Chaudhary, 16, had already won his individual event and secured a 2020 Tokyo Olympic quota for India in 10m air pistol. Bhaker, 17, had fallen short in her two solo events – the 10m air pistol and 25m pistol – and was distraught after finishing fifth in the final of the latter.

But when the two came together in the 10m range on Wednesday, they put up a performance to remember. First, they aced the qualification by shattering the junior record and equalling the senior world record score of 778 with Bhaker scoring 385 while Chaudhary shot 393. Then, they sailed through the final, winning gold with a commanding lead of 5.7 points over their nearest rivals. This was a dominant performance, the kind that shows why India is considered shooting superpower in international circles.

Contrasting personalities

While it was expected that Chaudhary would pull through the ship – as he had in the qualifications – given his consistent rise, Bhaker proved that she could match steps with the Asian Games champion as well, putting the disappointments of the last few days behind.

The two shooters — both gold medallists at the 2018 Youth Olympics — barely spoke to each other during the event. In fact, Chaudhary barely speaks, according to his pistol partner, a fact attested by anyone who has interviewed him.

Their personalities couldn’t be more different either, with Chaudhary being shy and a man of few words while Bhaker is expressive and tries to answer most questions thrown at her in detail. When asked about what his daily routine is like, he has to think before he answers while his partner playfully interjects that she wants to know as well.

“Saurabh’s mindset is a lot different than me in shooting. Actually, he never loses hope. Always positive, always ‘hum kar sakte hain, karenge.’ Doesn’t speak much otherwise,” she told reports after the win.

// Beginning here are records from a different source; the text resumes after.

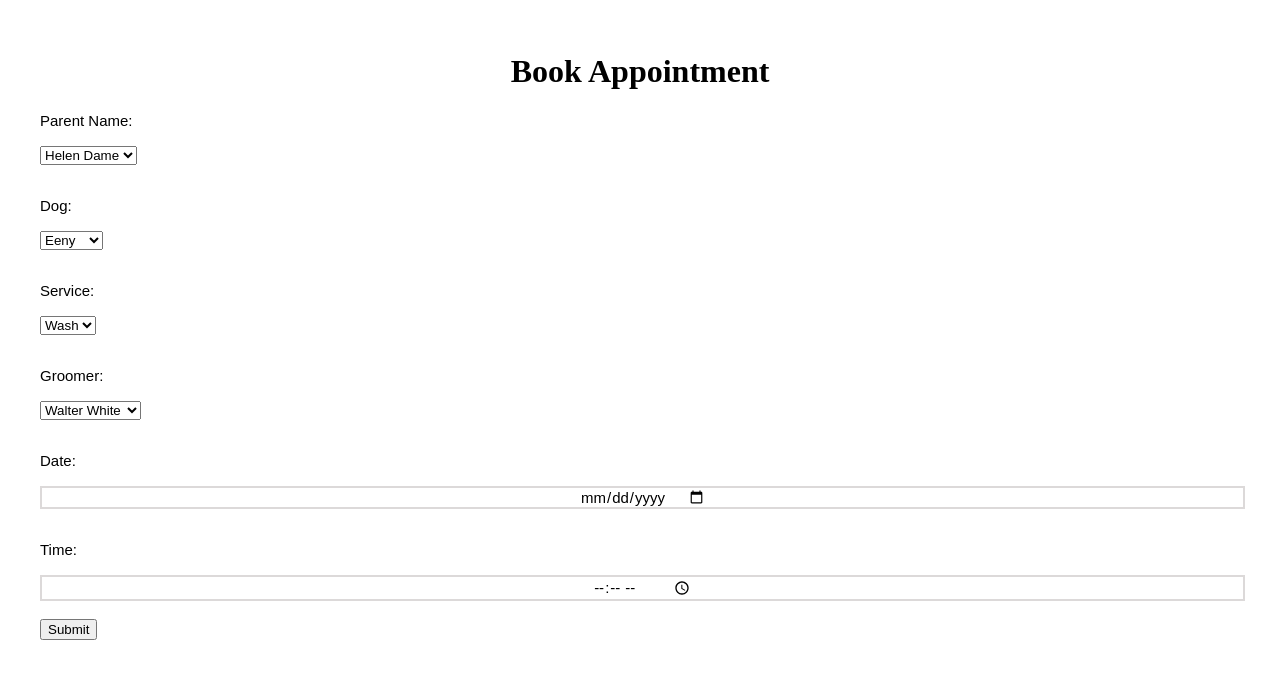
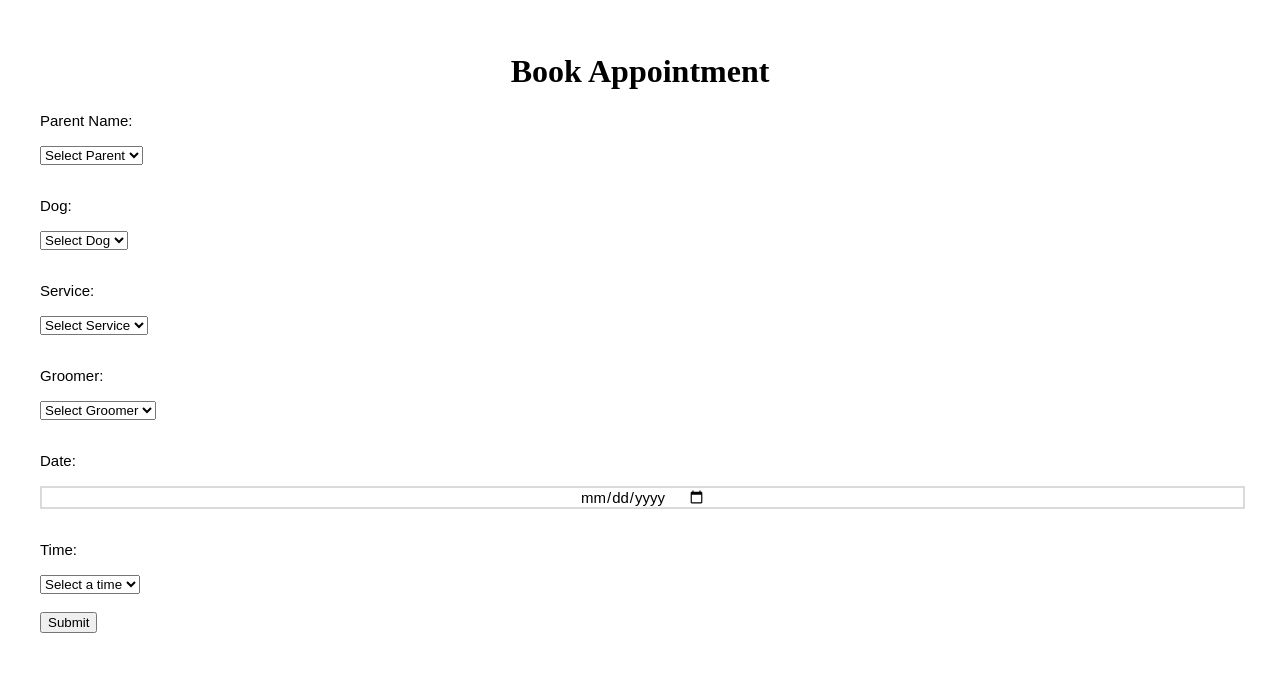
Before and after one commit to lily848/Wagtopia, a Flask app: page /parent in a window 1280 px wide. Shown: the top 679 px of the page. Run offline with Flask 3, Linux system fonts and the light colour scheme; data comes from the database, SQL or seed files in the repository.

Commit message:
finish dog stuff

```diff
--- a/app.py
+++ b/app.py
@@ -1,5 +1,5 @@
 import sqlite3
-from flask import Flask, render_template
+from flask import Flask, render_template, request, jsonify
 
 app = Flask(__name__)
 
@@ -24,7 +24,17 @@ def parent():
     services = db.execute("SELECT * FROM services").fetchall()
     return render_template("parent.html", parents=parents, dogs=dogs, groomers=groomers, services=services)
 
-
+ALL_TIMES = ["09:00", "10:00", "11:00", "12:00", "13:00", "14:00", "15:00", "16:00"]
+@app.route("/available-times")
+def available_times():
+    groomer_id = request.args.get("groomer_id")
+    date = request.args.get("date")
+    db = get_db()
+    taken_times = db.execute(
+        "SELECT start_time FROM bookings WHERE groomer_id = ? AND appointment_date = ?",(groomer_id,date)
+    ).fetchall()
+    availible = [t for t in ALL_TIMES if t not in taken_times]
+    return jsonify({"availible" : availible})
 
 if __name__ == "__main__":
     app.run(debug=True)
--- a/templates/parent.html
+++ b/templates/parent.html
@@ -20,6 +20,7 @@
                 <label for="parent">Parent Name:</label>
                 <br>
                 <select name="parent" id="parent" required onchange="filterDog()">
+                    <option value="" disabled selected>Select Parent</option>
                     {% for p in parents %}
                     <option value="{{p.parent_id}}">{{p.parent_name}}</option>
                     {% endfor %}
@@ -30,6 +31,7 @@
                 <label for="dog">Dog:</label>
                 <br>
                 <select name="dog" id="dog" required>
+                    <option value="" disabled selected>Select Dog</option>
                     {% for d in dogs %}
                     <option value="{{d.dog_id}}" data-parent-id="{{d.parent_id}}">{{d.dog_name}}</option>
                     {% endfor %}
@@ -40,6 +42,7 @@
                 <label for="service">Service:</label>
                 <br>
                 <select name="service" id="service" required>
+                    <option value="" disabled selected>Select Service</option>
                     {% for s in services %}
                     <option value="{{s.service_name}}">{{s.service_name}}</option>
                     {% endfor %}
@@ -49,9 +52,10 @@
             <div>
                 <label for="groomer">Groomer:</label>
                 <br>
-                <select name="groomer" id="groomer" required>
+                <select name="groomer" id="groomer" required onchange="fetchTimes()">
+                    <option value="" disabled selected>Select Groomer</option>
                     {% for g in groomers %}
-                    <option value="{{g.groomer_name}}">{{g.groomer_name}}</option>
+                    <option value="{{g.groomer_id}}">{{g.groomer_name}}</option>
                     {% endfor %}
                 </select>
             </div>
@@ -59,14 +63,24 @@
             <div>
                 <label for="date">Date:</label>
                 <br>
-                <input type="date" id:"date" name:"date" required>
+                <input type="date" id="date" name="date" required onchange="fetchTimes()">
             </div>
 
             <div>
                 <label for="time">Time:</label>
                 <br>
                 <div class="time">
-                <input type="time" id:"time" name:"time" required>
+                    <select name="time" id="time" required>
+                        <option value="" disabled selected>Select a time</option>
+                        <option value="09:00">9:00</option>
+                        <option value="10:00">10:00</option>
+                        <option value="11:00">11:00</option>
+                        <option value="12:00">12:00</option>
+                        <option value="13:00">13:00</option>
+                        <option value="14:00">14:00</option>
+                        <option value="15:00">15:00</option>
+                        <option value="16:00">16:00</option>
+                    </select>
                 </div>
             </div>
 
@@ -81,10 +95,11 @@
     </form>
     <script>
         function filterDog() {
-            const parentID = document.getElementById("parent").value;
+            const parentId = document.getElementById("parent").value;
             const selectD = document.getElementById("dog");
             const optionsD = selectD.querySelectorAll("option");
             optionsD.forEach(x => {
+                if (!x.dataset.parentId) return;
                 const show = x.dataset.parentId === parentId;
                 if (show){
                     x.style.display="";
@@ -92,8 +107,27 @@
                     x.style.display="none";
                 }
             })
+            selectD.value="";
         }
         filterDog();
+
+        function fetchTimes() {
+            const groomerId = document.getElementById("groomer").value;
+            const date = document.getElementById("date").value;
+            const selectT= document.getElementById("time");
+            if (!groomerId || !date) return;
+
+            fetch(`/available-times?groomer_id=${groomerId}&date=${date}`)
+            .then(r => r.json())
+            .then(data => {
+                if (data.available.length === 0){
+                    selectT.innerHTML='<option value="" disabled selected> No available times </option>';
+                    selectT.disabled=true;
+                }else{
+                    selectT.innerHTML='<option value="" disabled selected> Select a time </option>'
+                }
+            })
+        }
     </script>
 </body>
 </html>
```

But as different as their personalities are, they made a formidable pair on the range. The first of the three five-shots series was a lukewarm one, both Bhaker and Chaudhary had consecutive nines but the Asian Games champion had two stunning 10.8s as well (10.9 being the maximum). At the end of the second series, all but one shot was under 10. But it is in the third series that they first went on top of the leader board, before a strange 9.2 from Bhaker and even more inexplicable 8.9 from Chaudhary got them back to second.

The next series was crucial, and that’s when fortune smiled on the Indians as leaders Korea fluffed with a 9.0. The lead the teens got then, a slender one of 0.9, was consolidated to 3.3 and then a splendid 5.2 as Chaudhary kept his grouping consistent. From then on, it was a formality as the teen sensations had all but clinched the gold.

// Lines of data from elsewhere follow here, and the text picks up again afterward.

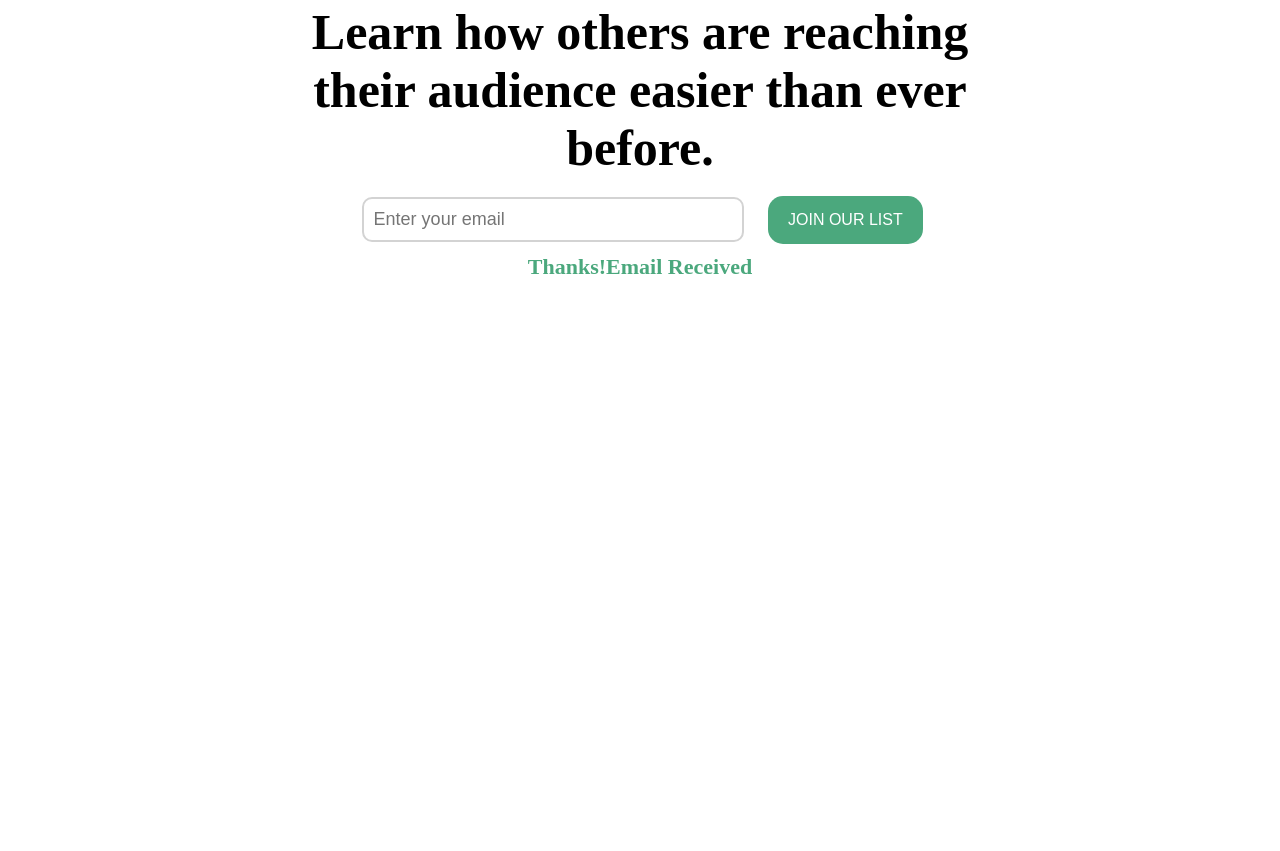
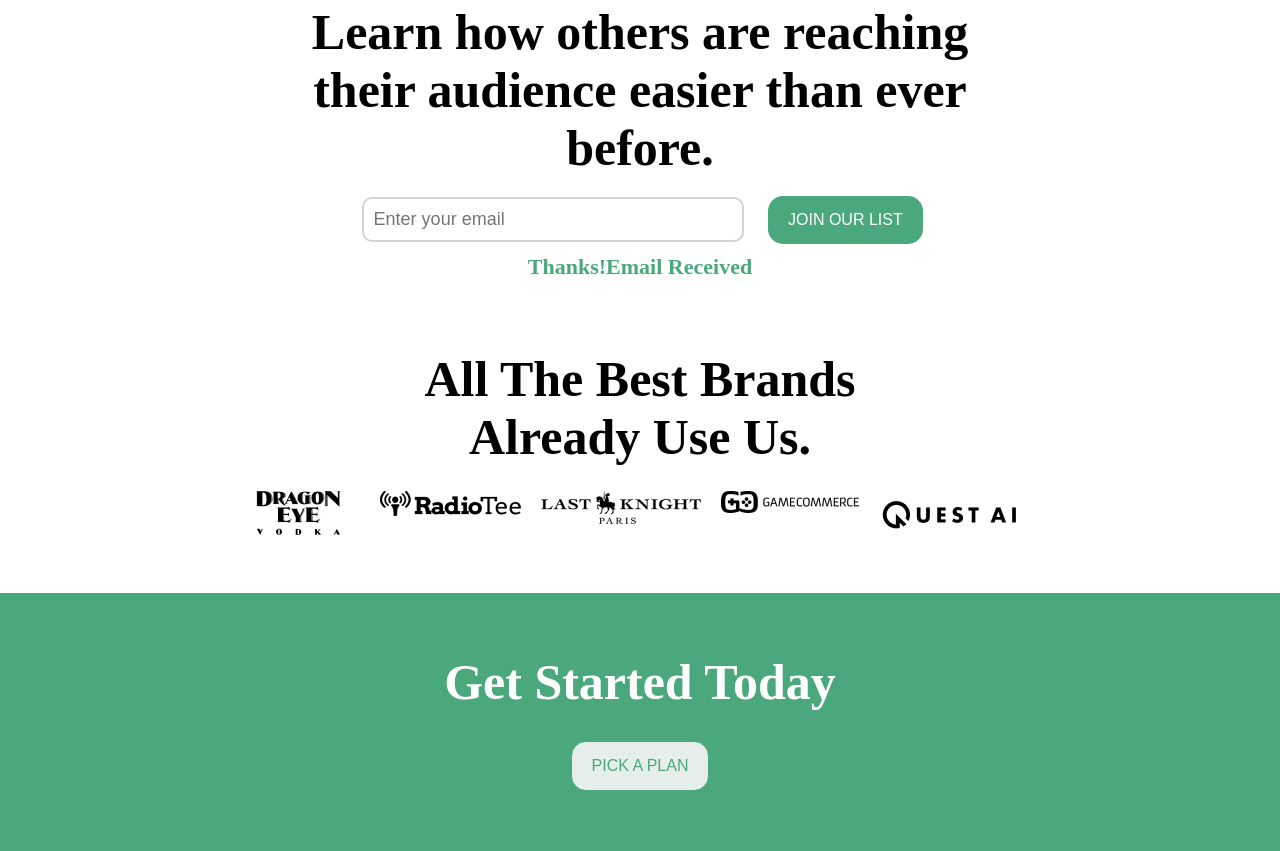
Before and after one commit to marzan131390/basic-based-e-site, a plain HTML site: page index.html in a window 1280 px wide. Shown: the part 2792-3643 px from the top of the page. Before the commit the page ends 3142 px from the top, so only its background shows below. Drawn offline with Linux system fonts and the light colour scheme.

Commit message:
brand and start section is done

```diff
--- a/index.html
+++ b/index.html
@@ -103,5 +103,31 @@
         <button class="custom-btn">JOIN OUR LIST</button>
         <p>Thanks!Email Received</p>
     </section>
+    <section id="brand-section">
+        <h2>All The Best Brands <br> Already Use Us.</h2>
+        <div class="brands">
+            <div class="brand">
+                <img src="images/brand-logo/Image 1 (image).jpg" alt="">
+            </div>
+            <div class="brand">
+                <img src="images/brand-logo/Image 3 (image).jpg" alt="">
+            </div>
+            <div class="brand">
+                <img src="images/brand-logo/Logo1.jpg" alt="">
+            </div>
+            <div class="brand">
+                <img src="images/brand-logo/Logo5.jpg" alt="">
+            </div>
+            <div class="brand">
+                <img src="images/brand-logo/Quest logo Sept 2019 (image).jpg" alt="">
+            </div>
+        </div>
+    </section>
+    <section id="last-body-section">
+        <div class="center">
+            <h3>Get Started Today</h3>
+            <button class="blank-bg-btn">PICK A PLAN</button>
+        </div>
+    </section>
 </body>
 </html>
--- a/style/style.css
+++ b/style/style.css
@@ -193,7 +193,7 @@ nav ul {
     margin: 70px 22%;
 
 }
-#input-section h2 {
+#input-section h2, #brand-section h2 {
     text-align: center;
     font-size: 50px;
     font-weight: 800;
@@ -214,3 +214,31 @@ nav ul {
     text-align: center;
     margin-top: 10px;
 }
+#brand-section {
+    margin: 50px 20%;
+}
+.brands {
+    display: grid;
+    grid-template-columns: repeat(5, 1fr);
+    gap: 20px;
+    margin: 25px 0px;
+}
+#last-body-section{
+    padding: 60px 0px;
+    background-color: #4BA87D;
+    display: flex;
+    justify-content: center;
+    align-items: center;
+}
+
+#last-body-section h3 {
+    font-size: 50px;
+    color: #fff;
+    margin-bottom: 30px;
+}
+.center {
+    text-align: center;
+}
+#last-body-section button:hover {
+    border: 2px solid #fff;
+}
```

Important medal for Bhaker

Several times through the match, Bhaker made a false start and had to cancel her shot as the noise or something else broke her focus. “I was trying not to cancel, because then the other shooter doesn’t get time to release shot. I was trying but it wasn’t happening, so I cancelled, because it’s good to cancel than release a bad shot,” she said after the match.

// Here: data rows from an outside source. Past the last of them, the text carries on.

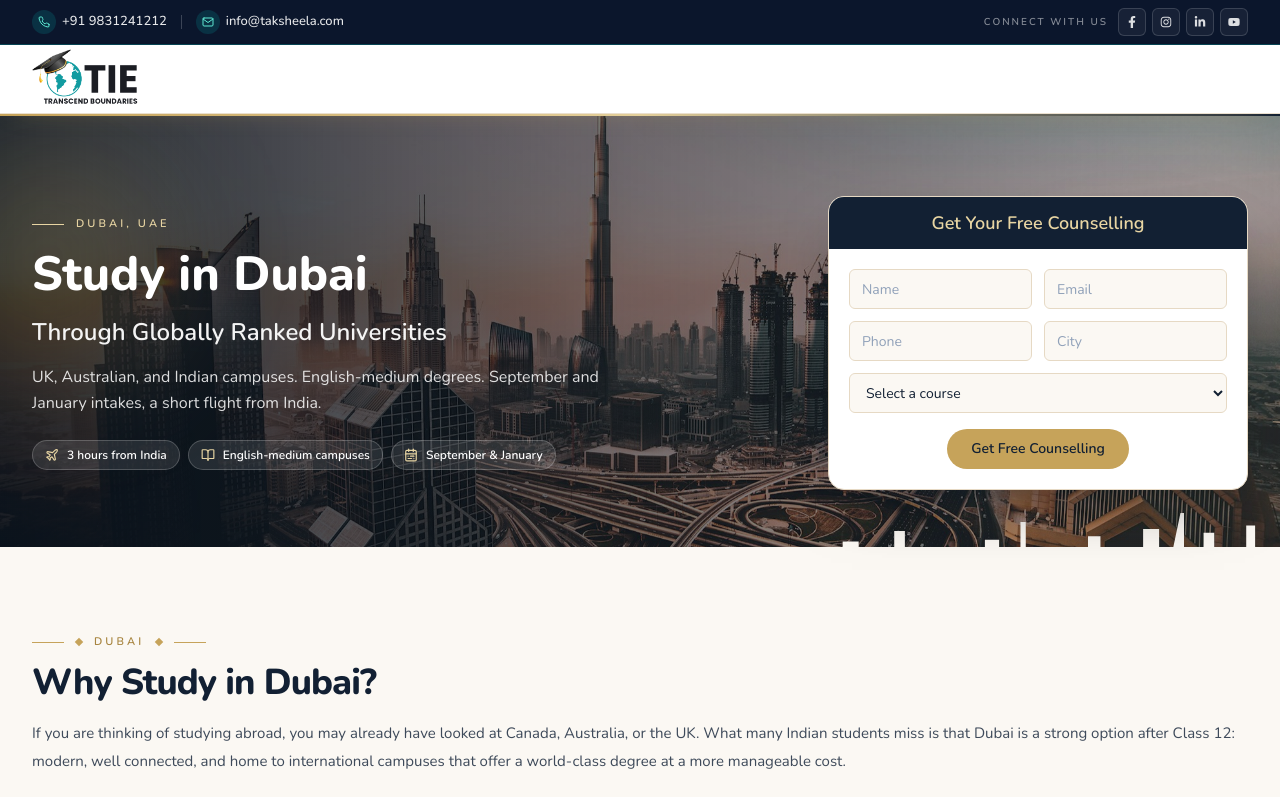
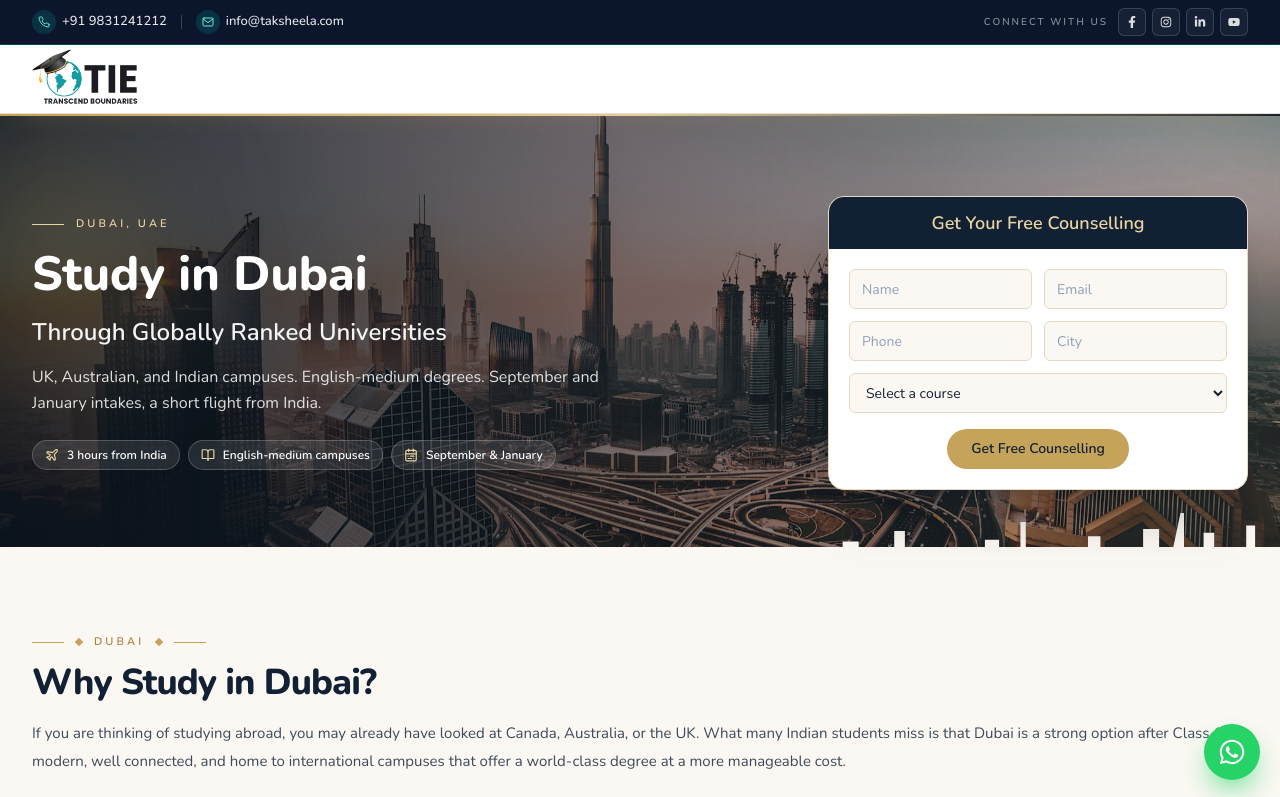
Before and after one commit to urbancoders-techteam/tie-website-ssr, a Next.js app: page /study-abroad/dubai-lp in a window 1280 px wide. Shown: the top 797 px of the page. Built offline with nearby package versions, Linux system fonts and the light colour scheme.

Commit message:
Add WhatsApp chat feature and update metadata for Dubai campaign
- Introduced a WhatsApp chat button for user inquiries about studying in Dubai, enhancing user engagement.
- Updated page metadata to prevent indexing by search engines, optimizing SEO strategy for the Dubai campaign.

```diff
--- a/src/app/study-abroad/dubai-lp/page.tsx
+++ b/src/app/study-abroad/dubai-lp/page.tsx
@@ -5,6 +5,10 @@ export const metadata: Metadata = {
   title: "Study in Dubai | Universities, Fees & Admissions | Taksheela",
   description:
     "Study in Dubai at globally ranked university campuses. Get a free shortlist, fee range, and intake plan for Indian students with Taksheela.",
+  robots: {
+    index: false,
+    follow: false,
+  },
 };
 
 export default function DubaiCampaignRoute() {
--- a/src/components/campaign/study-abroad-campaign/dubai/DubaiCampaignPage.tsx
+++ b/src/components/campaign/study-abroad-campaign/dubai/DubaiCampaignPage.tsx
@@ -1,3 +1,4 @@
+import { FaWhatsapp } from "react-icons/fa";
 import FAQSection from "@/components/campaign/FAQSection";
 import DubaiScolarship from "./DubaiScolarship";
 import DubaiCampaignHeader from "./DubaiCampaignHeader";
@@ -6,7 +7,7 @@ import DubaiComparison from "./DubaiComparison";
 import DubaiConnectBand from "./DubaiConnectBand";
 import DubaiHero from "./DubaiHero";
 import WhyStudyInDubai from "./WhyStudyInDubai";
-import { DUBAI_FAQ_ITEMS } from "./dubaiContent";
+import { DUBAI_FAQ_ITEMS, DUBAI_PHONE } from "./dubaiContent";
 import DubaiTopRankedUniversities from "./DubaiTopRankedUniversities";
 import Footer from "@/components/Footer";
 
@@ -32,6 +33,15 @@ export default function DubaiCampaignPage() {
         />
       </main>
       <Footer />
+      <a
+        href={`https://wa.me/${DUBAI_PHONE.replace(/\D/g, "")}?text=${encodeURIComponent("Hi, I want to know about studying in Dubai.")}`}
+        target="_blank"
+        rel="noopener noreferrer"
+        aria-label="Chat on WhatsApp"
+        className="fixed bottom-5 right-5 z-40 flex h-14 w-14 items-center justify-center rounded-full bg-[#25D366] text-white shadow-[0_14px_30px_-8px_rgba(37,211,102,0.85)] transition duration-300 hover:-translate-y-0.5 hover:bg-[#1ebe5d] focus-visible:outline focus-visible:outline-2 focus-visible:outline-offset-2 focus-visible:outline-[#25D366]"
+      >
+        <FaWhatsapp className="h-7 w-7" aria-hidden />
+      </a>
       <style>{`
         @keyframes dubai-kenburns {
           from { transform: scale(1); }
```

As she was shooting first, this extra time taken would mean pressure on Chaudhary. But the teen was as Zen as ever, responding with a calm score of 10 point something. Did it bother him? “No, there is always time.” Classic Chaudhary response, short and to the point.

It is this calm and composed attitude that has seen the 16-year-old from Uttar Pradesh make rapid strides in shooting, from an Asian Games gold on India debut to now two ISSF gold medals on his senior World Cup debut.

Bhaker, however, has still some time to go before she achieves this level of composure and is well aware of that. “The earlier events I couldn’t do well despite efforts. Now I have won a medal, so it builds hope that I can do better next time,” she said.

The questions will keep coming though, as her performance graph has dipped after World Cup senior gold last year. “Confidence is always there that we can match our practice scores in the match. Then I did well in 25m (qualifying) and put in my best effort in the final but it didn’t happen. There was disappointment but it happens. Then I couldn’t qualify for the 10m finals, I told myself I can’t do anything about it now. So I packed, went home. The next day I was confident that I can do well.”

And she did, matching up with the steady Chaudhary and ensuring India ended the World Cup campaign at home, the way it began – with a gold.